======== DATA SHOWN

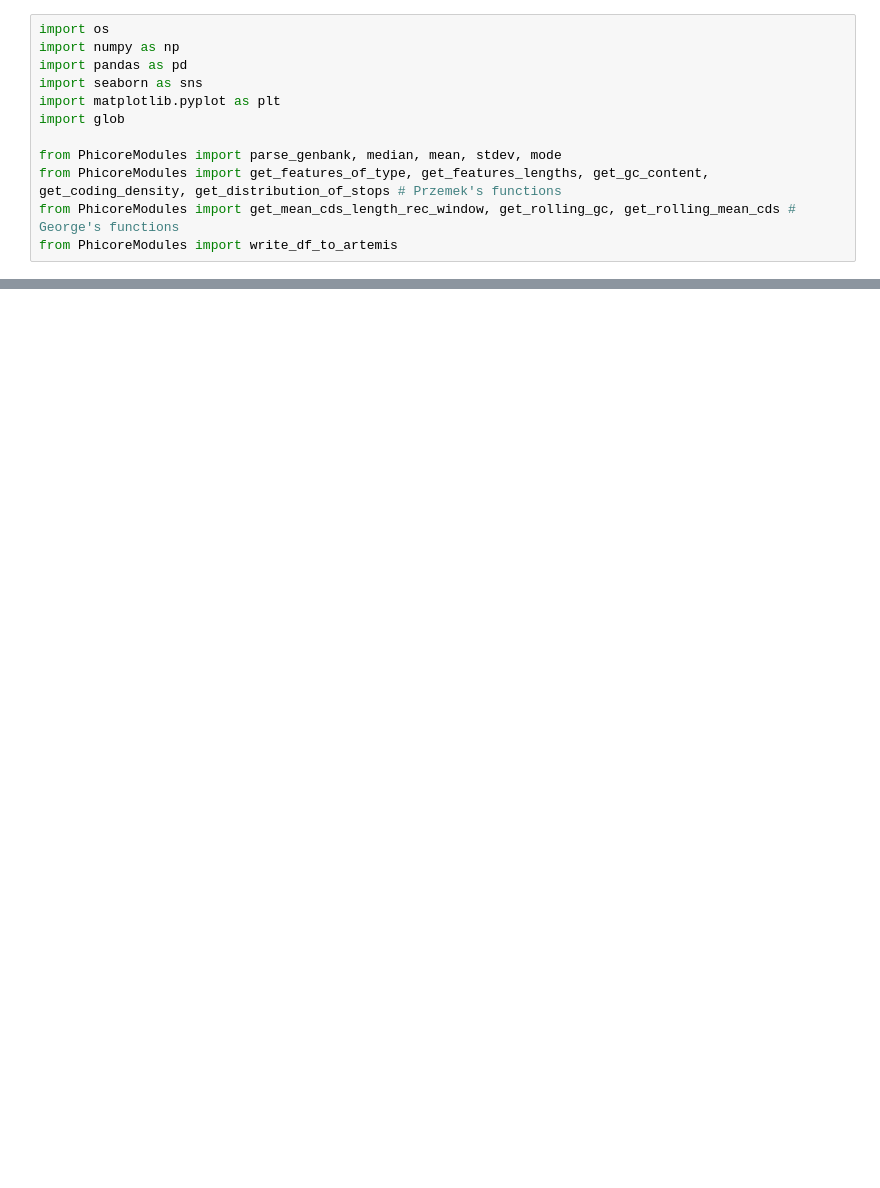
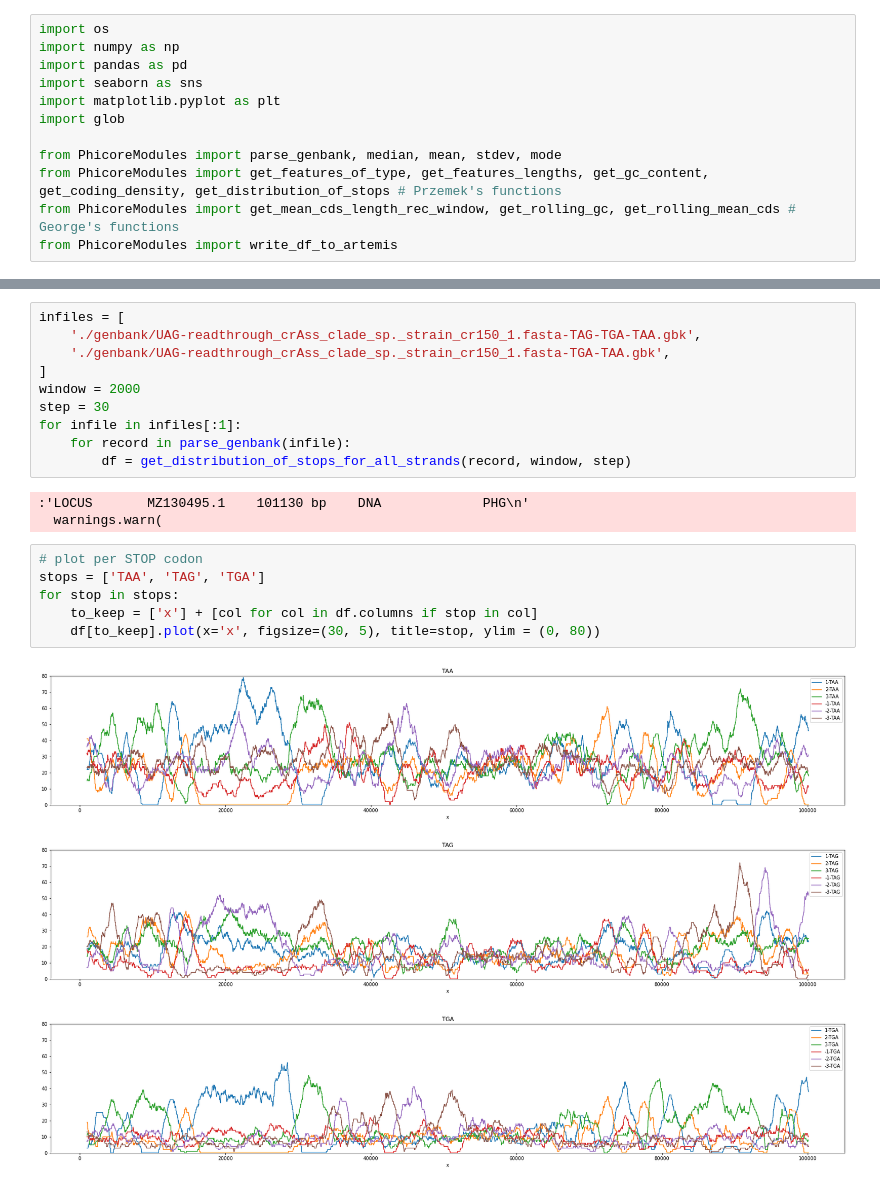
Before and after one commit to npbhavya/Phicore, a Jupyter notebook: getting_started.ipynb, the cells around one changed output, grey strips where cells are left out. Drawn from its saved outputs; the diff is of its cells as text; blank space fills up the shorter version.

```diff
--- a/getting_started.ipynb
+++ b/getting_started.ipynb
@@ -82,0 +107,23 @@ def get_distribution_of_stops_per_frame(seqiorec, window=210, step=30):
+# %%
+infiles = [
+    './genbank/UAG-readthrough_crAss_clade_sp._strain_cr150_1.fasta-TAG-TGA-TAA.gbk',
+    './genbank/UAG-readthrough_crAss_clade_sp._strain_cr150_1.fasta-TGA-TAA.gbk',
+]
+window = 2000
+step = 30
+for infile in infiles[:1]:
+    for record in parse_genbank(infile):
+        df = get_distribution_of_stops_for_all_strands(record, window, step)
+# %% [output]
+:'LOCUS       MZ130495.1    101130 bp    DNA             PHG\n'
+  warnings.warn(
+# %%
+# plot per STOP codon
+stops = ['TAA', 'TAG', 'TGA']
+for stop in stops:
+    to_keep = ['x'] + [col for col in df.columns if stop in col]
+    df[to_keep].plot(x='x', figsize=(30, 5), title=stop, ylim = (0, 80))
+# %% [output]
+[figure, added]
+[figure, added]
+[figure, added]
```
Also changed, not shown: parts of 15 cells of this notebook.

================
======== DATA SHOWN

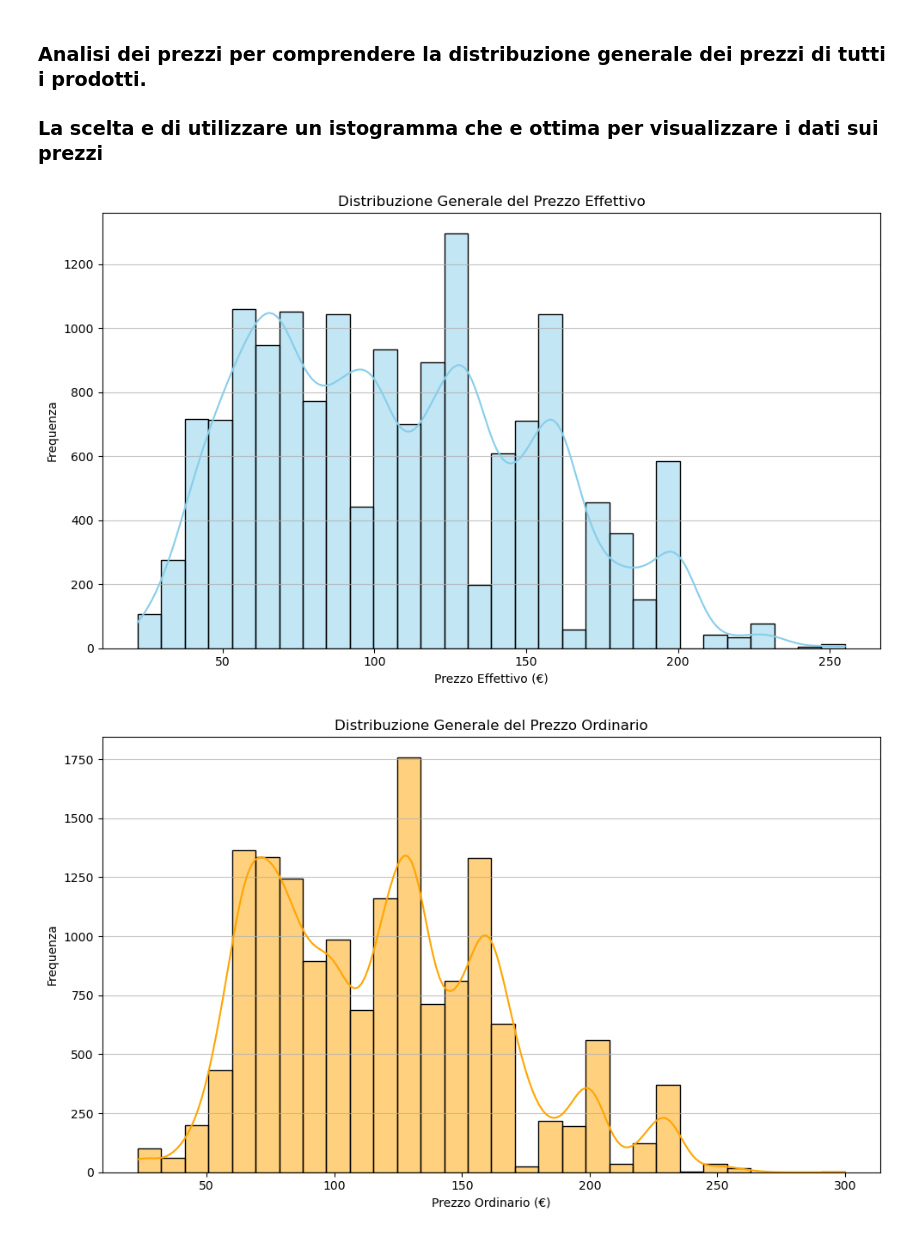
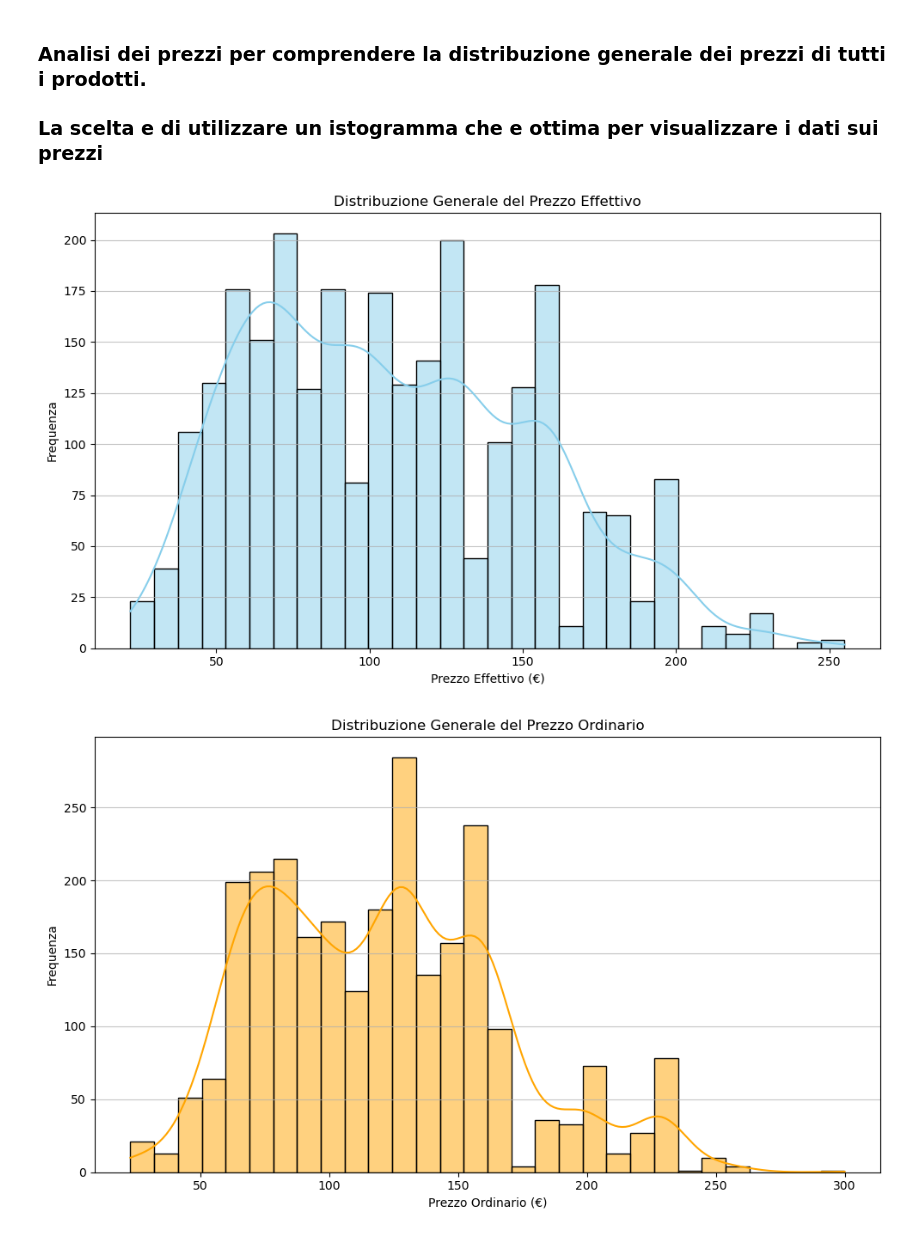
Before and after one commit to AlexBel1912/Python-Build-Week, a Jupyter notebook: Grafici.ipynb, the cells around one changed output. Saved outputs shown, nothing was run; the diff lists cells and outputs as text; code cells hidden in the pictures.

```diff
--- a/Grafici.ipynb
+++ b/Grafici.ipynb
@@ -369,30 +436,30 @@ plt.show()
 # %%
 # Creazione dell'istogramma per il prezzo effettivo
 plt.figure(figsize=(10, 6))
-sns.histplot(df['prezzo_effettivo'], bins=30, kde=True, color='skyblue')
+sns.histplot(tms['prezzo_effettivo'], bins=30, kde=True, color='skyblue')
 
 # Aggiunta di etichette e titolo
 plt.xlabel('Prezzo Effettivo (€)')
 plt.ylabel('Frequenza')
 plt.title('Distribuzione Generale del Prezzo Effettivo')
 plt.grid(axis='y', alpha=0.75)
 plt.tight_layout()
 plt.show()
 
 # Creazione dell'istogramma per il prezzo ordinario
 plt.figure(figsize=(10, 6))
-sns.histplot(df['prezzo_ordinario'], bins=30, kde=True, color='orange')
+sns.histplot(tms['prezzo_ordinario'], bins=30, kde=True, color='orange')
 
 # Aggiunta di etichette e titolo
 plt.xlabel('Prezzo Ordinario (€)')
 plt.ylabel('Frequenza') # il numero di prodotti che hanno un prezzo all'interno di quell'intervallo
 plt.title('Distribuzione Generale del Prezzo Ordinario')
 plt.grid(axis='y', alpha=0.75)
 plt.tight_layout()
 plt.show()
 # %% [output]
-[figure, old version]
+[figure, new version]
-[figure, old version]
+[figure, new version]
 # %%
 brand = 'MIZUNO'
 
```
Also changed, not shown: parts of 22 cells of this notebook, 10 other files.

================

TRY IT: In the data above, find the line that contains "Before and after one commit to npbhavya/Phicore, a" and the line that contains "Also changed, not shown: parts of 15". Repeat exactly those lines and every line between them, and only those.

RESPONSE AREA:
Before and after one commit to npbhavya/Phicore, a Jupyter notebook: getting_started.ipynb, the cells around one changed output, grey strips where cells are left out. Drawn from its saved outputs; the diff is of its cells as text; blank space fills up the shorter version.

```diff
--- a/getting_started.ipynb
+++ b/getting_started.ipynb
@@ -82,0 +107,23 @@ def get_distribution_of_stops_per_frame(seqiorec, window=210, step=30):
+# %%
+infiles = [
+    './genbank/UAG-readthrough_crAss_clade_sp._strain_cr150_1.fasta-TAG-TGA-TAA.gbk',
+    './genbank/UAG-readthrough_crAss_clade_sp._strain_cr150_1.fasta-TGA-TAA.gbk',
+]
+window = 2000
+step = 30
+for infile in infiles[:1]:
+    for record in parse_genbank(infile):
+        df = get_distribution_of_stops_for_all_strands(record, window, step)
+# %% [output]
+:'LOCUS       MZ130495.1    101130 bp    DNA             PHG\n'
+  warnings.warn(
+# %%
+# plot per STOP codon
+stops = ['TAA', 'TAG', 'TGA']
+for stop in stops:
+    to_keep = ['x'] + [col for col in df.columns if stop in col]
+    df[to_keep].plot(x='x', figsize=(30, 5), title=stop, ylim = (0, 80))
+# %% [output]
+[figure, added]
+[figure, added]
+[figure, added]
```
Also changed, not shown: parts of 15 cells of this notebook.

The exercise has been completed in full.